══ Records for processing ══

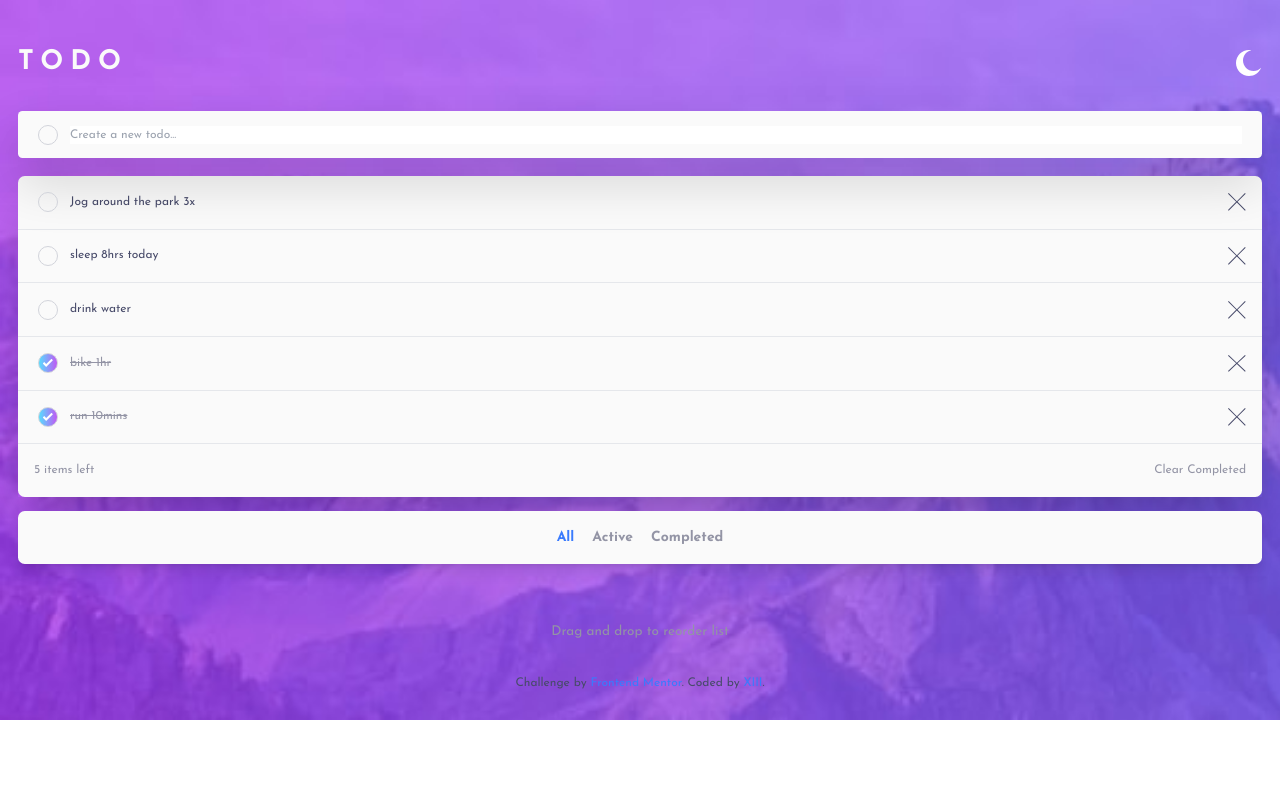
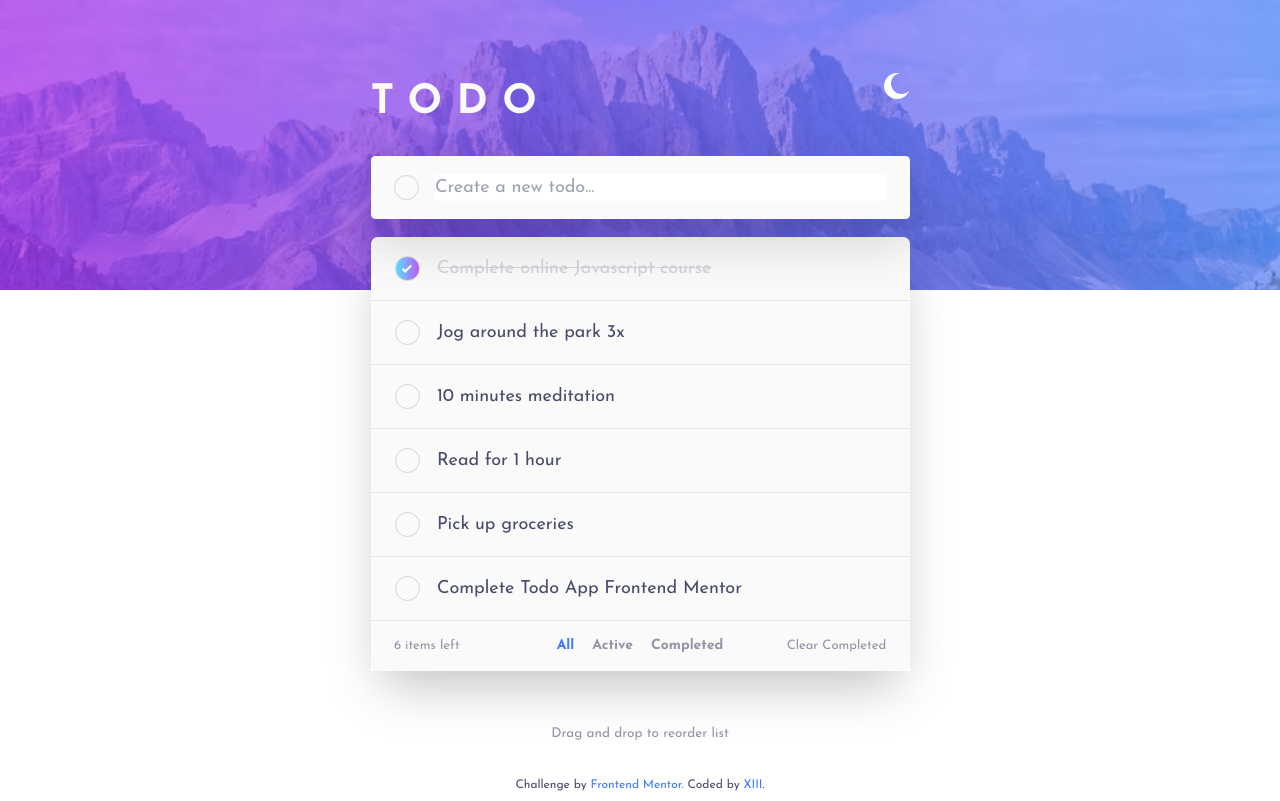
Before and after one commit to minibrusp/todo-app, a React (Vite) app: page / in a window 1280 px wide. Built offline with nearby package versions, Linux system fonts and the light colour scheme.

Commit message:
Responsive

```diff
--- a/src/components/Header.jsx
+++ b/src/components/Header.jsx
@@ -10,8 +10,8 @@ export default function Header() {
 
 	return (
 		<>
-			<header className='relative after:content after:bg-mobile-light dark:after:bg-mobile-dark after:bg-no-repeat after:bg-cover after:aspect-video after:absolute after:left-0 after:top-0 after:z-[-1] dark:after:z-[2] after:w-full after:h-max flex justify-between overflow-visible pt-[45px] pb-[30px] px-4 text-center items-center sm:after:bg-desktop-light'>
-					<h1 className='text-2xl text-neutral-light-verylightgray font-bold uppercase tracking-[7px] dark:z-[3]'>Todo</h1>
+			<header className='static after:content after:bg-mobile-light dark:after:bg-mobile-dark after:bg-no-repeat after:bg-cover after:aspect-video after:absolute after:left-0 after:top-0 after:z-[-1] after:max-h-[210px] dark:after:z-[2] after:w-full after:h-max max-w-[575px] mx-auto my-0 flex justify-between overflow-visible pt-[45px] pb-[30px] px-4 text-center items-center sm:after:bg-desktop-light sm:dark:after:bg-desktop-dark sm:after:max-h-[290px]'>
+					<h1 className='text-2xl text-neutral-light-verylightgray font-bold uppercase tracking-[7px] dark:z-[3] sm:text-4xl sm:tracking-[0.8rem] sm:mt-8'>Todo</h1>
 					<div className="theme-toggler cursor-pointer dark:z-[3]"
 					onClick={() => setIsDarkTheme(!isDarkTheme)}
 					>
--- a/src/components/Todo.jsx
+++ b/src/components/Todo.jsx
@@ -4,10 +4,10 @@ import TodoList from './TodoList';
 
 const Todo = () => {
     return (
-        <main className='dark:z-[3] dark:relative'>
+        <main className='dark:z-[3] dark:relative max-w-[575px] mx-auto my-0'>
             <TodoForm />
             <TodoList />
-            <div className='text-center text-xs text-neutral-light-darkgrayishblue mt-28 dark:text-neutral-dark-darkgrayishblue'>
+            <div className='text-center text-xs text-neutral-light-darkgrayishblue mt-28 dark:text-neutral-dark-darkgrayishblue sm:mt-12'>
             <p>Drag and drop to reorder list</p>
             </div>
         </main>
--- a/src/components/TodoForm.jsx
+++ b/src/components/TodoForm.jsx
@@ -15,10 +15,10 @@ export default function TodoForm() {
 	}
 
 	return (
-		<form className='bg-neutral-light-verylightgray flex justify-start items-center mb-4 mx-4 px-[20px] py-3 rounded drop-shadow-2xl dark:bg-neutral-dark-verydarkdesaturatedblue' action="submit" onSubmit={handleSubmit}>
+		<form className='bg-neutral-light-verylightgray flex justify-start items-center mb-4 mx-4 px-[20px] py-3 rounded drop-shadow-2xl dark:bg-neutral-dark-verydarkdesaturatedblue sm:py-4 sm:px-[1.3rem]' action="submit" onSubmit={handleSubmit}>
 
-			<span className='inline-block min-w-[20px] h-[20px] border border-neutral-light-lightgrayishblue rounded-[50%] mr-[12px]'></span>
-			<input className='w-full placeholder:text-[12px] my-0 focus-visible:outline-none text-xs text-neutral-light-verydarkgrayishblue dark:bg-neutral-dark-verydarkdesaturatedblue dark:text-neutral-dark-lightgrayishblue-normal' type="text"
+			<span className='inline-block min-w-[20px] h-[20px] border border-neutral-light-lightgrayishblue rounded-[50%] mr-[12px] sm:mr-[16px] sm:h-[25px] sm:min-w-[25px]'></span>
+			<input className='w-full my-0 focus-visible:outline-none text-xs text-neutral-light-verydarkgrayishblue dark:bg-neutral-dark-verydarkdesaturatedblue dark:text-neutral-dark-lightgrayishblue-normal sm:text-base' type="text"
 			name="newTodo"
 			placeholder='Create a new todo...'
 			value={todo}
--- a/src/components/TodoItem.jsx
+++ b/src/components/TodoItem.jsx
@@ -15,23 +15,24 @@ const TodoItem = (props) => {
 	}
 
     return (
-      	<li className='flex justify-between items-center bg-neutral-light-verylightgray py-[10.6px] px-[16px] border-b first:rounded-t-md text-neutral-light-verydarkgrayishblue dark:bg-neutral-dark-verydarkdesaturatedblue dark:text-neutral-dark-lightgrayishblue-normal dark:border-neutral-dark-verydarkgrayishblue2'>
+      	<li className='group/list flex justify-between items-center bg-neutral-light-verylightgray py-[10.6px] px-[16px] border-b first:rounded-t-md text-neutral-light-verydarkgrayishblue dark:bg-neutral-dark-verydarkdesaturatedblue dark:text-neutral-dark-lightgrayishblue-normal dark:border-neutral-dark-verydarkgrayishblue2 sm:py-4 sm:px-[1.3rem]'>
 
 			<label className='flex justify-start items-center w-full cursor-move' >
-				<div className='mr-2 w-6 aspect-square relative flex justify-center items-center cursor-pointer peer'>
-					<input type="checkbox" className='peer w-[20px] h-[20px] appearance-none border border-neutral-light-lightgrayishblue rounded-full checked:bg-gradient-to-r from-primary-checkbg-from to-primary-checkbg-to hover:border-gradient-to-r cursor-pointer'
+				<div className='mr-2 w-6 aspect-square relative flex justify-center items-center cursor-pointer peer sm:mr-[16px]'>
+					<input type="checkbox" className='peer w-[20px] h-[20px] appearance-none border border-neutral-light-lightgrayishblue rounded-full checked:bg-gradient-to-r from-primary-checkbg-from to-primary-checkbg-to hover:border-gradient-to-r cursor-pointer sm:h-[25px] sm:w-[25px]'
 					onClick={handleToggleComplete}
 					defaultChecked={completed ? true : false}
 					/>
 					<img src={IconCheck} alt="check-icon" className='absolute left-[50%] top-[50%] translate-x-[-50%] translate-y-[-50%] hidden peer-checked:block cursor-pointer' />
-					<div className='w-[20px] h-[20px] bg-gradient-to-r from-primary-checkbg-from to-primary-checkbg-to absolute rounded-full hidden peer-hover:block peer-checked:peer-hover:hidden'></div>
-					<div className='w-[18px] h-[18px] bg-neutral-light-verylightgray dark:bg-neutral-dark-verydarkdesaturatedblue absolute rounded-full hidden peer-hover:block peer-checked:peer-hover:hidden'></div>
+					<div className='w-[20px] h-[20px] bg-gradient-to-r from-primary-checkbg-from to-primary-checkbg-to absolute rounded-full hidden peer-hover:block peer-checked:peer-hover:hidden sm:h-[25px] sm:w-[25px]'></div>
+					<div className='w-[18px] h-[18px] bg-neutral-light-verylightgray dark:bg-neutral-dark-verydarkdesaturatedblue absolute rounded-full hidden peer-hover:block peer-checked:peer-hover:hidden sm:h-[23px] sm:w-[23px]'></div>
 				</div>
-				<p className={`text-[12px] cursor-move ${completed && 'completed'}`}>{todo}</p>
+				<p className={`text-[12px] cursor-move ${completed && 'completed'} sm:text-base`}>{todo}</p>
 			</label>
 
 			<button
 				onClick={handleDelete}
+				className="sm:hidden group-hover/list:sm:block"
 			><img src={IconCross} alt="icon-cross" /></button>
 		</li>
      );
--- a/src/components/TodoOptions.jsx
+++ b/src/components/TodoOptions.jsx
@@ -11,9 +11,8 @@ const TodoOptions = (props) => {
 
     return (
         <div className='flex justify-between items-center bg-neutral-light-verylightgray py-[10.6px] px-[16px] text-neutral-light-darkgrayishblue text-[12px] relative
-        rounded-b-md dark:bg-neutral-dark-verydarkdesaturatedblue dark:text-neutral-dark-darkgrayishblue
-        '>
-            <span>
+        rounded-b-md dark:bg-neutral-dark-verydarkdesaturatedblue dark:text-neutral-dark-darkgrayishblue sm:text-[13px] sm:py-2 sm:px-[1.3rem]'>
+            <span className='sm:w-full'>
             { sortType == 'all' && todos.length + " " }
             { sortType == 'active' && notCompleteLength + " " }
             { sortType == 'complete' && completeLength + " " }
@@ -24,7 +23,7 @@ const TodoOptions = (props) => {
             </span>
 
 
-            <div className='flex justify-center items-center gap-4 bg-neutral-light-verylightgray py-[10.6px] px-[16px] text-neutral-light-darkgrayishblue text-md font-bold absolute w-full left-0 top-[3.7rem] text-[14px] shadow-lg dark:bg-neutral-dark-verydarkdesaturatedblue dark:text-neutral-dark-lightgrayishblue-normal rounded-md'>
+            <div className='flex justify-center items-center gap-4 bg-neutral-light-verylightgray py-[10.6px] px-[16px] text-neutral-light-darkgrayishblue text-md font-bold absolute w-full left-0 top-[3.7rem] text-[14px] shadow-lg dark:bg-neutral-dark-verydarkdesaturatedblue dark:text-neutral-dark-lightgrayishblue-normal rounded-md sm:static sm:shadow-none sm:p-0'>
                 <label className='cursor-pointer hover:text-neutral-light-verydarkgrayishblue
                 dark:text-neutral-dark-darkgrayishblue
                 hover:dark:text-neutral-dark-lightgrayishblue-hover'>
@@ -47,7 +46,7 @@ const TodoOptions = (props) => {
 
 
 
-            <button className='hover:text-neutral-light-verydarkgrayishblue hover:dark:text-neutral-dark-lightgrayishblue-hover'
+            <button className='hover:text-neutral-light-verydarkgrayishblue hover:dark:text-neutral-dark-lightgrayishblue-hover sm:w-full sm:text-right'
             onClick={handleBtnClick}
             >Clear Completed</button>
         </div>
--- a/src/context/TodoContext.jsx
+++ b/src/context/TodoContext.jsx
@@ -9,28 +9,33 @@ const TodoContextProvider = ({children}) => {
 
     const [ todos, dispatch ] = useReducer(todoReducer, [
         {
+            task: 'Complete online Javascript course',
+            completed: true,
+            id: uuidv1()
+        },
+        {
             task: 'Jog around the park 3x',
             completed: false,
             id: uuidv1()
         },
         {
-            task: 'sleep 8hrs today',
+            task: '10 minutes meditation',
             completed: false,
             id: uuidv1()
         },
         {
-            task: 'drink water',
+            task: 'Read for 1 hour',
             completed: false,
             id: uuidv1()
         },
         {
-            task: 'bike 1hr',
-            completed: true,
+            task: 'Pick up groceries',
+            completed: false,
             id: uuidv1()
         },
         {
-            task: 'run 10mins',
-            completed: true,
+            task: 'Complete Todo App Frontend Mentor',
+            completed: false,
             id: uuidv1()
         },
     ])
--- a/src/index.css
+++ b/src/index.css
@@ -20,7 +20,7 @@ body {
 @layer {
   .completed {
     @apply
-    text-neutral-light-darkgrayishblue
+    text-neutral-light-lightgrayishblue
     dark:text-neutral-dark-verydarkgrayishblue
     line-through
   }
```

═══

If a line in the material contains "tracking", show it.

-					<h1 className='text-2xl text-neutral-light-verylightgray font-bold uppercase tracking-[7px] dark:z-[3]'>Todo</h1>
+					<h1 className='text-2xl text-neutral-light-verylightgray font-bold uppercase tracking-[7px] dark:z-[3] sm:text-4xl sm:tracking-[0.8rem] sm:mt-8'>Todo</h1>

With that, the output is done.